I am starting to hit some semblance of a beginners stride with my surfing. Nick and I counted yesterday and I've had a total of 29 days out on the board now. There have been weeks when I've gone out and feel like nothing is clicking and I haven't improved at all, but this past week I started to really (and kinda consistently) catch and ride waves (like, actually ride down the face multiple times vs just basking in the shear accomplishment that is standing up and then immediately falling and summersaulting under water) and am starting to catch some of the bigger outside waves. Catching a really good wave is a high I can't quite explain. When you get it, it's this little hit of adrenaline that immediately makes you forget all the waves you've taken on the head, your sore shoulders, and the intense frustration you were having when you weren't catching anything. I've got a lonnnnnggg way to go, but my teacher is awesome and even throws in back rubs when we do triple session days :)
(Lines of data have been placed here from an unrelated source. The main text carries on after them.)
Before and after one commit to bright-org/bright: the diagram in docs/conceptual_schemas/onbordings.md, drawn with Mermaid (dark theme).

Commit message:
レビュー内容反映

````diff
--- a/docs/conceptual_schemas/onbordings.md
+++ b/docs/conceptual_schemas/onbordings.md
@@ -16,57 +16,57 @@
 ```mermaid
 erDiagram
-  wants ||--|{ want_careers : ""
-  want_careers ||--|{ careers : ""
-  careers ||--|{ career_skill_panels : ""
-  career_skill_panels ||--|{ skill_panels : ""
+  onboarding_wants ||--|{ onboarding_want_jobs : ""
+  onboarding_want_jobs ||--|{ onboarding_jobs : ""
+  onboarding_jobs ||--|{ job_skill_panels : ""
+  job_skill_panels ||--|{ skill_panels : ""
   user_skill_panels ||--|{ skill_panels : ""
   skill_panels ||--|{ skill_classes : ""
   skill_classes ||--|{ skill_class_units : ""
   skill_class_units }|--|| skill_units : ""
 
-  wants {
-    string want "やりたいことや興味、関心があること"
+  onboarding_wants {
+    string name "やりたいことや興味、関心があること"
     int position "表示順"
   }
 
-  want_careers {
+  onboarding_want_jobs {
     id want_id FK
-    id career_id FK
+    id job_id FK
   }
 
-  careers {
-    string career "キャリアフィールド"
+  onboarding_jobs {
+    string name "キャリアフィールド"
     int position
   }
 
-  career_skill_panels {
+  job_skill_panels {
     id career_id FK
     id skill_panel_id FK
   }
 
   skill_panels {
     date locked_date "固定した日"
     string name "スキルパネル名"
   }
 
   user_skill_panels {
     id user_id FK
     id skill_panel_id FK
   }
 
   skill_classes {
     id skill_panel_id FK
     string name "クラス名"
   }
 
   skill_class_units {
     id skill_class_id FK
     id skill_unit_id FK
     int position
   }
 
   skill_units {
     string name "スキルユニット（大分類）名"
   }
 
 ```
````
We are back to cooking again and are having fun with gourmet "camp" food. Our crowning achievement has been mastering octopus. Our favorite chef, from Nomada in San Miguel de Allende, told us to boil the octopus for an hour per kilo and then quickly char before serving. We were skeptical, but he was right. It was delicious and you should give it a try! We serve ours with a medley of fresh herbs, olive oil, and salt & pepper on top.
We have met a crew of fellow travelers initially via Instagram and now in real life: an Argentinian couple driving a converted big blue school bus, an Australian couple with a converted van, and two American buddies driving around in an ambulance. We keep catching each other in different places, overlapping in the same spot a few nights here and there. It's a funny and welcomed sense of nomad community; we all enjoy swapping stories, lessons, and necessities if someone has run out.
We are at an 80/20 ratio of camping and finding Airbnbs. We love our camper and feel like the organization, setup, and clean up is in a pretty dialed place, but we are also listening to ourselves and finding a place with AC, hot showers, and wifi when we really need it.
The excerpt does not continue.